- _What you have to do_: Search the entries below for the word "test" and copy each line that has it.

- _Information supplied_:
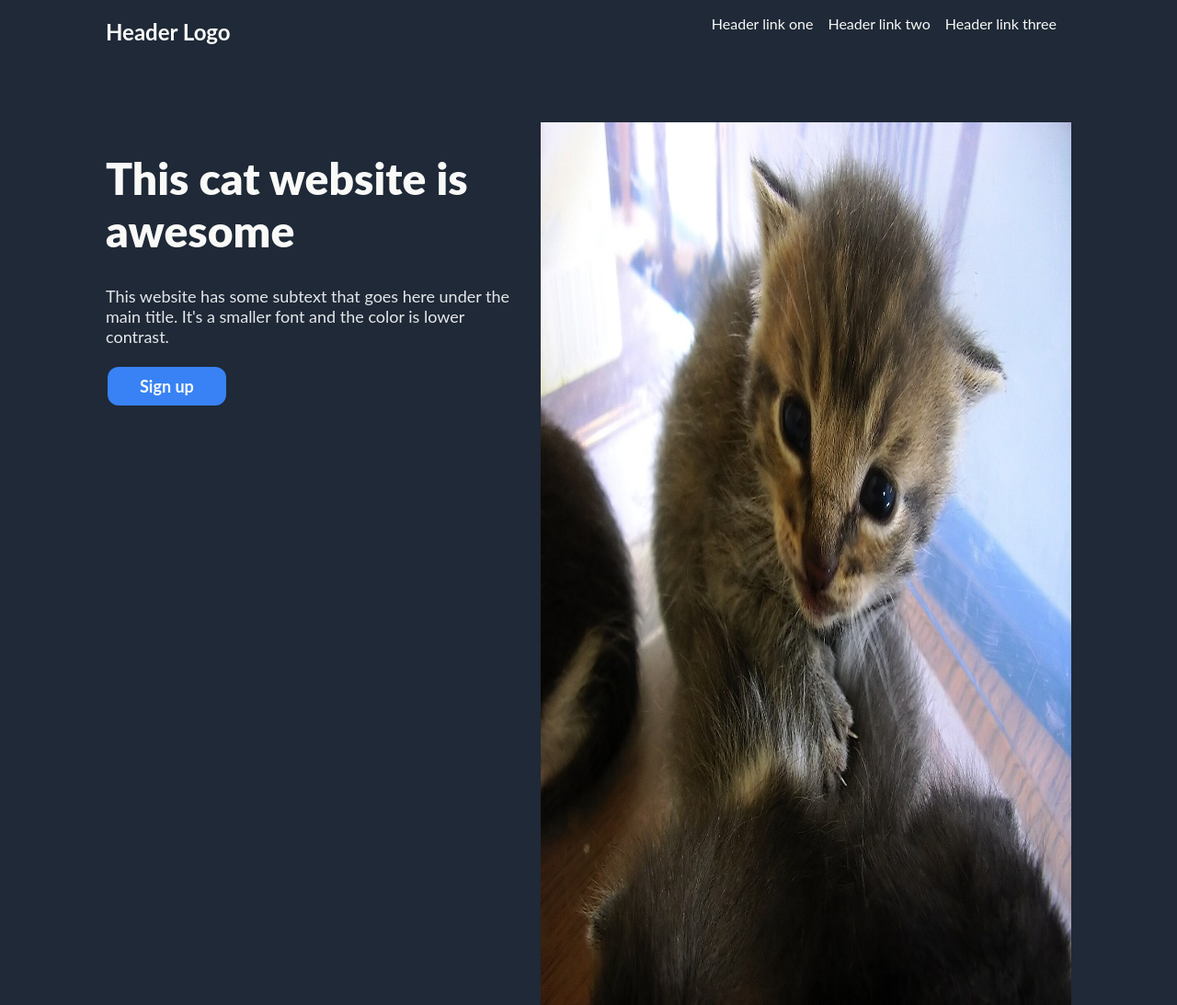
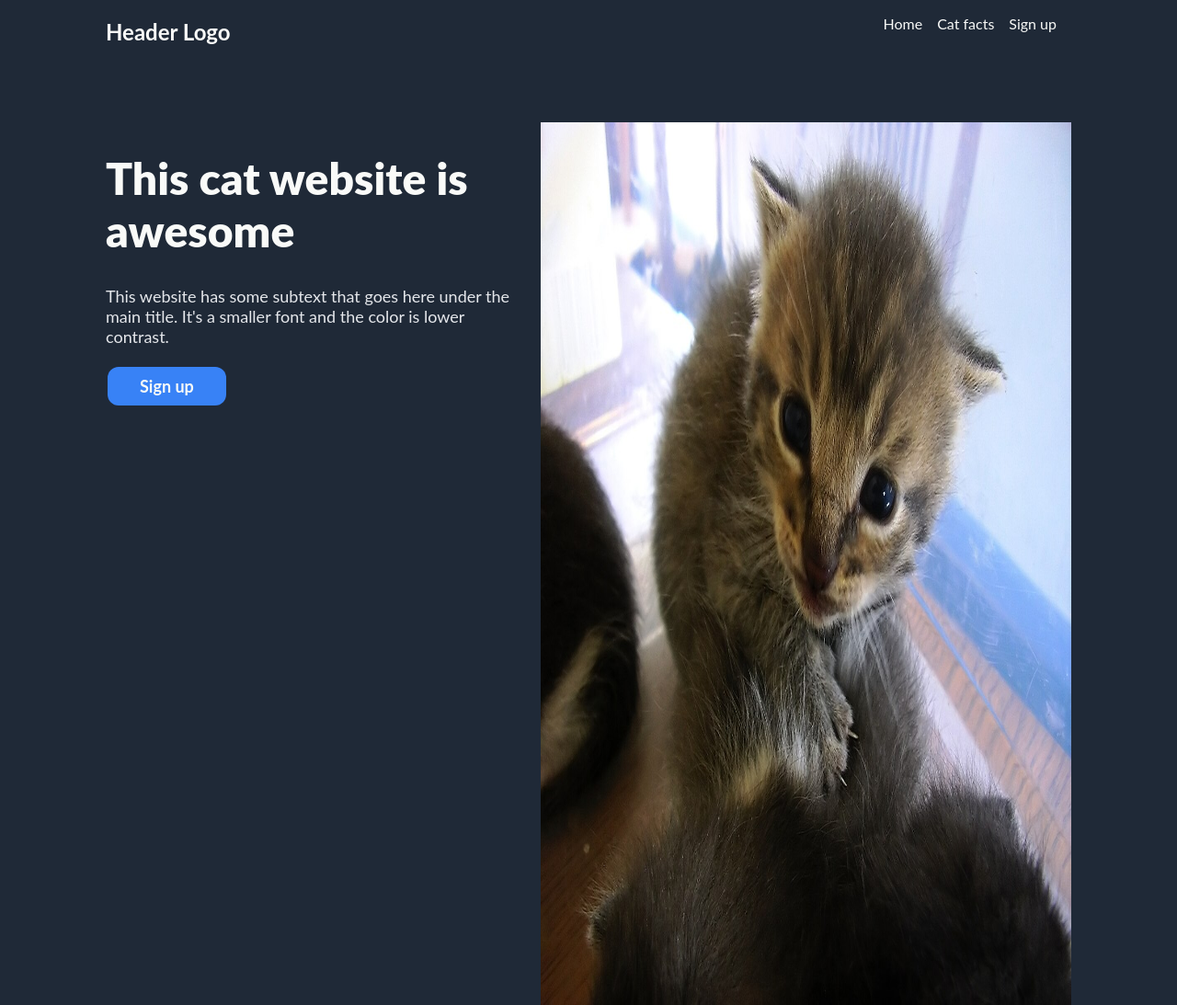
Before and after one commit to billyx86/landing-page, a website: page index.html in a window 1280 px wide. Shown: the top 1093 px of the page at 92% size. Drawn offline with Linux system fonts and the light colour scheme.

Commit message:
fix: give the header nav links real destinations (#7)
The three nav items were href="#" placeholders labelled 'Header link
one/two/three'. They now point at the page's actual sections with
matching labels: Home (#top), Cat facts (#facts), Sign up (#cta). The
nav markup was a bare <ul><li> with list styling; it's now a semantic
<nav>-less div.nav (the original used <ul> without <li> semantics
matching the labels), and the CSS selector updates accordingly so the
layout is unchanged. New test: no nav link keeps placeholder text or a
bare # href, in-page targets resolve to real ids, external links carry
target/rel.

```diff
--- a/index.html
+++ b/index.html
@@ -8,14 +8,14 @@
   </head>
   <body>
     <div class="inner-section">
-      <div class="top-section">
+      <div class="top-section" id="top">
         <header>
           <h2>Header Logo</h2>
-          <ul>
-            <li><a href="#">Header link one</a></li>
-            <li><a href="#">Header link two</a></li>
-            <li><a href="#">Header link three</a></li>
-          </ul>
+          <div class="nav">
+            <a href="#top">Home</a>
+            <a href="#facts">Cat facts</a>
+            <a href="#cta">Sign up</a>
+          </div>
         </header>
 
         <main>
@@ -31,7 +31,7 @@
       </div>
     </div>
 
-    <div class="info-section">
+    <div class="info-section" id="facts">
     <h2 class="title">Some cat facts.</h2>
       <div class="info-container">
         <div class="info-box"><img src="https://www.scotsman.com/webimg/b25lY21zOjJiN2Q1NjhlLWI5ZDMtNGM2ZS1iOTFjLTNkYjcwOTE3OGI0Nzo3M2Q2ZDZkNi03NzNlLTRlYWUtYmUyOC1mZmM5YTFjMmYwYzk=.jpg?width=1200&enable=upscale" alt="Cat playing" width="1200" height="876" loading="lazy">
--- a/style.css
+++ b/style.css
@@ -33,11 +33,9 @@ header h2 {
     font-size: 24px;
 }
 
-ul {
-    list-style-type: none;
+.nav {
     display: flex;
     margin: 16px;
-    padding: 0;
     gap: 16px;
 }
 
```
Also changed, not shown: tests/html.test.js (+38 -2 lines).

- _Reply to the task_:
layout is unchanged. New test: no nav link keeps placeholder text or a
Also changed, not shown: tests/html.test.js (+38 -2 lines).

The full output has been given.